  • Live near a facility or know someone who has dementia and lives at her own home? Stop by with your children and spread some joy.
  • Have a loved one with dementia in a facility or at home? Ask family members with kids to bring them with on short visits, rather than arranging for a sitter at home. Allow extra time for short visits to other residents at the nursing home.
  • Teach at a school that's near a care facility? Contact the activity director to set up regular visits from the students.

Having witnessed the beauty of children and older adults interacting many times, it's my opinion that all involved benefit from the richness of intergenerational time together.

Sources:

BMC Geriatrics. 2013 Oct 18;13:111. Interactive programs with preschool children bring smiles and conversation to older adults: time-sampling study. http://www.ncbi.nlm.nih.gov/pubmed/24138601

Clinical Interventions for Aging. Sep 2007; 2(3): 477–483. Effects of intergenerational Montessori-based activities programming on engagement of nursing home residents with dementia. http://www.ncbi.nlm.nih.gov/pmc/articles/PMC2685273/

Generations United. The Benefits of Intergenerational Programs. Accessed March 28, 2014.  http://gu.org/LinkClick.aspx?fileticket=71wHEwUd0KA%3D&tabid=157&mid=606

Journal of Intergenerational Relationships. Dec 12, 2011; 9(4): 366–373. Montessori-Based Activities as a Trans-Generational Interface for Persons with Dementia and Preschool Children. http://www.ncbi.nlm.nih.gov/pmc/articles/PMC3298115/

TBD. All Over Washington.
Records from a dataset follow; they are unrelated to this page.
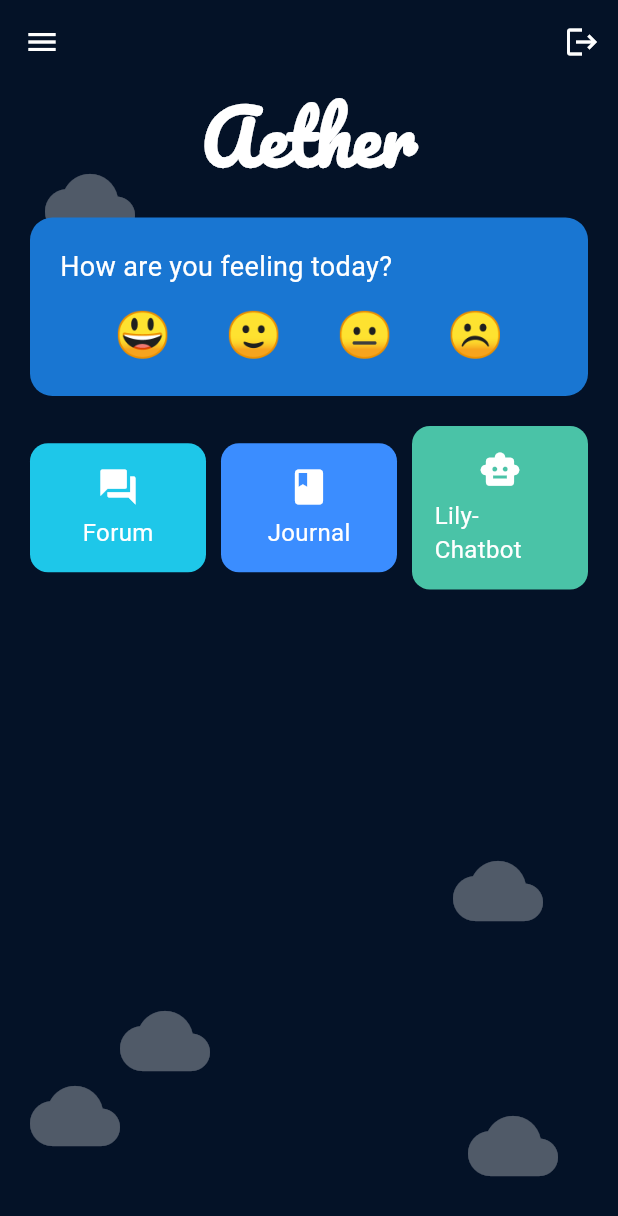
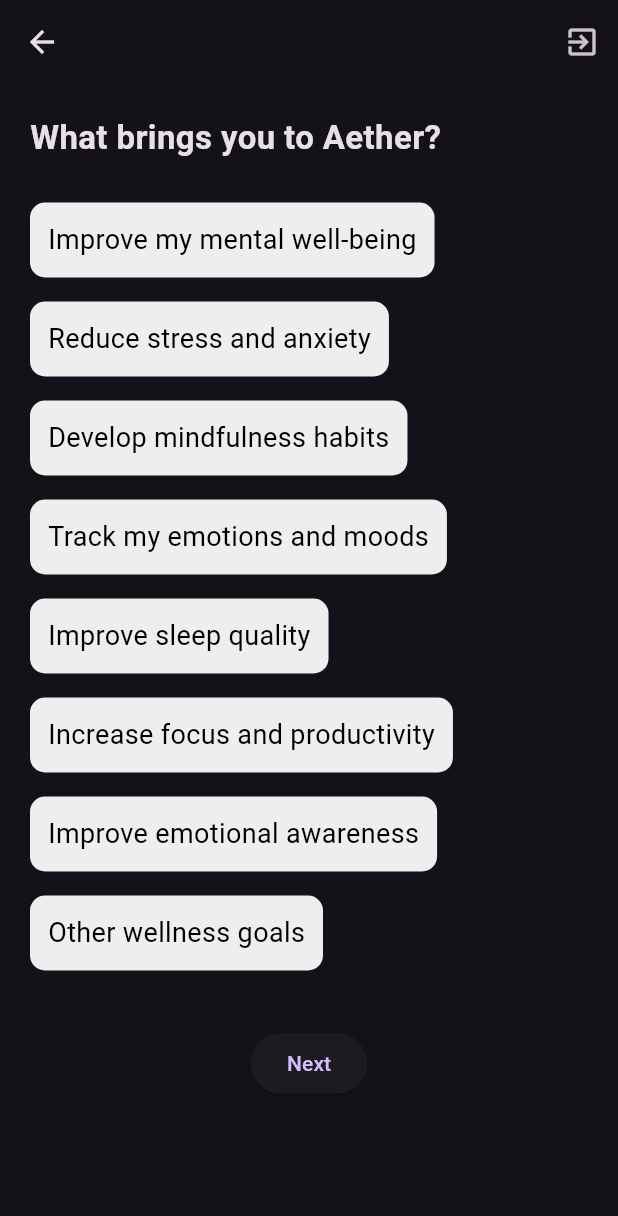
Before and after one commit to aakash-kr-7/Aether, a Flutter app: the screen it shows once a user with an empty profile is signed in, on a phone screen of 412 x 824 dp. Shown: the top 1216 px of the screen. Run offline on Flutter 3.47's test engine with Material 3 defaults, Android fonts, the phone set to English and light mode, and no system bars; our stand-ins replace cloud_firestore, firebase_auth, firebase_core, google_fonts; accounts and stored records are empty; network calls fail.

Commit message:
Onboarding checkin done. Next push is gonna be huge

```diff
--- a/lib/main.dart
+++ b/lib/main.dart
@@ -5,6 +5,7 @@
 import '/firebase_options.dart';
 import 'screens/auth/login_screen.dart';
 import 'screens/home/home_screen.dart';
+import 'screens/home/onboardingscreen.dart'; // Import Onboarding
 import 'screens/journal/journal_home.dart';
 import 'screens/forum/forum_home.dart';
 import 'screens/chatbot/chatbot_screen.dart';
@@ -30,15 +31,35 @@
       routes: {
         '/': (context) => AuthWrapper(),
         '/home': (context) => HomeScreen(),
+        '/onboarding': (context) => OnboardingScreen(),
         '/journal': (context) => JournalHome(),
         '/forum': (context) => ForumHome(),
         '/chatbot': (context) => ChatbotScreen(),
+        '/login': (context) => LoginScreen(),
       },
     );
   }
 }
 
 class AuthWrapper extends StatelessWidget {
+  Future<bool> _checkOnboardingCompletion(String userId) async {
+    try {
+      DocumentSnapshot userDoc = await FirebaseFirestore.instance
+          .collection('users')
+          .doc(userId)
+          .get(const GetOptions(source: Source.server)); // Force fresh data
+
+      if (!userDoc.exists) return false; // If document doesn't exist, user is new
+
+      Map<String, dynamic>? userData = userDoc.data() as Map<String, dynamic>?;
+
+      return userData?['onboardingComplete'] == true;
+    } catch (e) {
+      print("Error checking onboarding status: $e");
+      return false; // Default to onboarding if error occurs
+    }
+  }
+
   @override
   Widget build(BuildContext context) {
     return StreamBuilder<User?>(
@@ -48,7 +69,19 @@
           return Center(child: CircularProgressIndicator());
         }
         if (snapshot.hasData) {
-          return HomeScreen();
+          String userId = snapshot.data!.uid;
+          return FutureBuilder<bool>(
+            future: _checkOnboardingCompletion(userId),
+            builder: (context, onboardingSnapshot) {
+              if (onboardingSnapshot.connectionState == ConnectionState.waiting) {
+                return Center(child: CircularProgressIndicator());
+              }
+              if (onboardingSnapshot.data == false) {
+                return OnboardingScreen();
+              }
+              return HomeScreen();
+            },
+          );
         }
         return LoginScreen();
       },
--- /dev/null
+++ b/lib/models/onboarding_model.dart
@@ -0,0 +1,67 @@
+import 'package:cloud_firestore/cloud_firestore.dart';
+
+class OnboardingModel {
+  String userId;
+  List<String> reasonsForJoining;
+  String mentalWellBeing;
+  List<String> frequentEmotions;
+  List<String> mentalHealthManagement;
+  String dailyTimeCommitment;
+  String reminderPreference;
+  String activityPreference;
+  String primaryFocusArea;
+  List<String> vulnerableTimes;
+  List<String> preferredWellnessActivities;
+
+  OnboardingModel({
+    required this.userId,
+    required this.reasonsForJoining,
+    required this.mentalWellBeing,
+    required this.frequentEmotions,
+    required this.mentalHealthManagement,
+    required this.dailyTimeCommitment,
+    required this.reminderPreference,
+    required this.activityPreference,
+    required this.primaryFocusArea,
+    required this.vulnerableTimes,
+    required this.preferredWellnessActivities,
+  });
+
+  Map<String, dynamic> toMap() {
+    return {
+      'reasonsForJoining': reasonsForJoining,
+      'mentalWellBeing': mentalWellBeing,
+      'frequentEmotions': frequentEmotions,
+      'mentalHealthManagement': mentalHealthManagement,
+      'dailyTimeCommitment': dailyTimeCommitment,
+      'reminderPreference': reminderPreference,
+      'activityPreference': activityPreference,
+      'primaryFocusArea': primaryFocusArea,
+      'vulnerableTimes': vulnerableTimes,
+      'preferredWellnessActivities': preferredWellnessActivities,
+    };
+  }
+
+  factory OnboardingModel.fromMap(Map<String, dynamic> map, String userId) {
+    return OnboardingModel(
+      userId: userId,
+      reasonsForJoining: List<String>.from(map['reasonsForJoining'] ?? []),
+      mentalWellBeing: map['mentalWellBeing'] ?? '',  // ✅ Fixed: Ensures a String, not an int (0)
+      frequentEmotions: List<String>.from(map['frequentEmotions'] ?? []),
+      mentalHealthManagement: List<String>.from(map['mentalHealthManagement'] ?? []),
+      dailyTimeCommitment: map['dailyTimeCommitment'] ?? '',
+      reminderPreference: map['reminderPreference'] ?? '',
+      activityPreference: map['activityPreference'] ?? '',
+      primaryFocusArea: map['primaryFocusArea'] ?? '',
+      vulnerableTimes: List<String>.from(map['vulnerableTimes'] ?? []),
+      preferredWellnessActivities: List<String>.from(map['preferredWellnessActivities'] ?? []),
+    );
+  }
+
+  Future<void> saveToFirestore() async {
+    await FirebaseFirestore.instance.collection('users').doc(userId).set(
+      toMap(),
+      SetOptions(merge: true),
+    );
+  }
+}
--- /dev/null
+++ b/lib/screens/home/onboardingscreen.dart
@@ -0,0 +1,294 @@
+import 'package:flutter/material.dart';
+import 'package:firebase_auth/firebase_auth.dart';
+import 'package:aether/models/onboarding_model.dart';
+
+class OnboardingScreen extends StatefulWidget {
+  @override
+  _OnboardingScreenState createState() => _OnboardingScreenState();
+}
+
+class _OnboardingScreenState extends State<OnboardingScreen> {
+  final User? user = FirebaseAuth.instance.currentUser;
+  int currentQuestionIndex = 0;
+  double mentalWellBeingValue = 5;
+  OnboardingModel onboardingData = OnboardingModel(
+    userId: FirebaseAuth.instance.currentUser?.uid ?? '',
+    reasonsForJoining: [],
+    mentalWellBeing: '',
+    frequentEmotions: [],
+    mentalHealthManagement: [],
+    dailyTimeCommitment: '',
+    reminderPreference: '',
+    activityPreference: '',
+    primaryFocusArea: '',
+    vulnerableTimes: [],
+    preferredWellnessActivities: [],
+  );
+
+  final List<Map<String, dynamic>> questions = [
+    {
+      'question': 'What brings you to Aether?',
+      'options': [
+        'Improve my mental well-being',
+        'Reduce stress and anxiety',
+        'Develop mindfulness habits',
+        'Track my emotions and moods',
+        'Improve sleep quality',
+        'Increase focus and productivity',
+        'Improve emotional awareness',
+        'Other wellness goals',
+      ],
+      'multiple': true,
+      'key': 'reasonsForJoining',
+    },
+    {
+      'question': 'On a scale of 1–10, how would you rate your current mental well-being?',
+      'type': 'slider',
+      'key': 'mentalWellBeing',
+    },
+    {
+      'question': 'Which emotions do you experience most often?',
+      'options': [
+        'Stressed',
+        'Anxious',
+        'Happy',
+        'Overwhelmed',
+        'Calm',
+        'Sad',
+        'Motivated',
+        'Numb/disconnected',
+        'Energetic',
+        'Lonely',
+      ],
+      'multiple': true,
+      'key': 'frequentEmotions',
+    },
+    {
+      'question': 'How do you currently manage your mental health?',
+      'options': [
+        'Meditation or mindfulness exercises',
+        'Journaling',
+        'Therapy or counseling',
+        'Talking to friends/family',
+        'Physical activity (exercise, yoga, etc.)',
+        'Listening to music',
+        'Engaging in creative activities (drawing, writing, etc.)',
+        'I don’t actively manage it yet',
+      ],
+      'multiple': true,
+      'key': 'mentalHealthManagement',
+    },
+    {
+      'question': 'How much time can you dedicate to Aether daily?',
+      'options': [
+        'Less than 5 minutes',
+        '5–10 minutes',
+        '10–20 minutes',
+        '20+ minutes',
+      ],
+      'multiple': false,
+      'key': 'dailyTimeCommitment',
+    },
+    {
+      'question': 'Would you like to receive gentle reminders for mindfulness or self-care check-ins?',
+      'options': [
+        'Yes, daily',
+        'Yes, a few times a week',
+        'No, I’ll check in on my own',
+      ],
+      'multiple': false,
+      'key': 'reminderPreference',
+    },
+    {
+      'question': 'Do you prefer guided exercises or self-directed activities?',
+      'options': [
+        'Guided exercises (e.g., meditation, breathing techniques)',
+        'Self-directed activities (e.g., journaling, reflection prompts)',
+        'A mix of both',
+      ],
+      'multiple': false,
+      'key': 'activityPreference',
+    },
+    {
+      'question': 'What is your primary focus area in Aether?',
+      'options': [
+        'Stress management',
+        'Emotional awareness',
+        'Mindfulness & meditation',
+        'Sleep improvement',
+        'Self-reflection & personal growth',
+      ],
+      'multiple': false,
+      'key': 'primaryFocusArea',
+    },
+    {
+      'question': 'Are there any particular times of day when you feel most emotionally vulnerable?',
+      'options': [
+        'Morning',
+        'Afternoon',
+        'Evening',
+        'Late night',
+        'No specific time',
+      ],
+      'multiple': true,
+      'key': 'vulnerableTimes',
+    },
+    {
+      'question': 'What wellness activities do you want Aether to include for you?',
+      'options': [
+        'Breathing exercises',
+        'Guided meditation',
+        'Mood journaling',
+        'Personalized affirmations',
+        'Daily wellness tips',
+        'Sleep relaxation techniques',
+        'Productivity and focus exercises',
+      ],
+      'multiple': true,
+      'key': 'preferredWellnessActivities',
+    },
+  ];
+
+  void handleSelection(dynamic value) {
+    String key = questions[currentQuestionIndex]['key'];
+
+    setState(() {
+      if (questions[currentQuestionIndex]['multiple'] == true) {
+        List<String> list = List<String>.from(onboardingData.toMap()[key]);
+        if (list.contains(value)) {
+          list.remove(value);
+        } else {
+          list.add(value);
+        }
+        onboardingData = OnboardingModel.fromMap(
+          {
+            ...onboardingData.toMap(),
+            key: list,
+          },
+          onboardingData.userId,
+        );
+      } else {
+        onboardingData = OnboardingModel.fromMap(
+          {
+            ...onboardingData.toMap(),
+            key: value,
+          },
+          onboardingData.userId,
+        );
+      }
+    });
+  }
+
+  void nextQuestion() async {
+    if (currentQuestionIndex < questions.length - 1) {
+      setState(() {
+        currentQuestionIndex++;
+      });
+    } else {
+      await onboardingData.saveToFirestore();
+      Navigator.pushReplacementNamed(context, '/home');
+    }
+  }
+
+  void previousQuestion() {
+    if (currentQuestionIndex > 0) {
+      setState(() {
+        currentQuestionIndex--;
+      });
+    } else {
+      Navigator.pushReplacementNamed(context, '/login');
+    }
+  }
+
+  @override
+  Widget build(BuildContext context) {
+    Map<String, dynamic> currentQuestion = questions[currentQuestionIndex];
+
+    return Scaffold(
+      appBar: AppBar(
+        leading: IconButton(
+          icon: Icon(Icons.arrow_back),
+          onPressed: previousQuestion,
+        ),
+        actions: [
+          IconButton(
+            icon: Icon(Icons.exit_to_app),
+            onPressed: () {
+              Navigator.pushReplacementNamed(context, '/login');
+            },
+          ),
+        ],
+      ),
+      body: SingleChildScrollView(
+        padding: const EdgeInsets.all(20.0),
+        child: Column(
+          crossAxisAlignment: CrossAxisAlignment.start,
+          children: [
+            Text(
+              currentQuestion['question'],
+              style: TextStyle(fontSize: 22, fontWeight: FontWeight.bold),
+            ),
+            SizedBox(height: 20),
+            if (currentQuestion.containsKey('type') && currentQuestion['type'] == 'slider')
+              Column(
+                children: [
+                  Slider(
+                    value: mentalWellBeingValue,
+                    min: 1,
+                    max: 10,
+                    divisions: 9,
+                    label: mentalWellBeingValue.round().toString(),
+                    onChanged: (value) {
+                      setState(() {
+                        mentalWellBeingValue = value;
+                        onboardingData = OnboardingModel.fromMap(
+                          {
+                            ...onboardingData.toMap(),
+                            'mentalWellBeing': mentalWellBeingValue.round().toString(),
+                          },
+                          onboardingData.userId,
+                        );
+                      });
+                    },
+                  ),
+                  Row(
+                    mainAxisAlignment: MainAxisAlignment.spaceBetween,
+                    children: [
+                      Text("Struggling", style: TextStyle(color: Colors.red)),
+                      Text("Thriving", style: TextStyle(color: Colors.green)),
+                    ],
+                  ),
+                ],
+              )
+            else
+              ...currentQuestion['options'].map<Widget>((option) {
+                bool isSelected = onboardingData.toMap()[currentQuestion['key']].contains(option);
+                return GestureDetector(
+                  onTap: () => handleSelection(option),
+                  child: Container(
+                    margin: EdgeInsets.symmetric(vertical: 8),
+                    padding: EdgeInsets.all(12),
+                    decoration: BoxDecoration(
+                      color: isSelected ? Colors.blue : Colors.grey[200],
+                      borderRadius: BorderRadius.circular(10),
+                    ),
+                    child: Text(
+                      option,
+                      style: TextStyle(fontSize: 18, color: isSelected ? Colors.white : Colors.black),
+                    ),
+                  ),
+                );
+              }).toList(),
+            SizedBox(height: 30),
+            Center(
+              child: ElevatedButton(
+                onPressed: nextQuestion,
+                child: Text(currentQuestionIndex == questions.length - 1 ? "Finish" : "Next"),
+              ),
+            ),
+          ],
+        ),
+      ),
+    );
+  }
+}
```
Intergenerational caregiving center benefits seniors, children. http://www.tbd.com/articles/2011/03/intergenerational-caregiving-center-benefits-seniors-children-57192.html

Continue Reading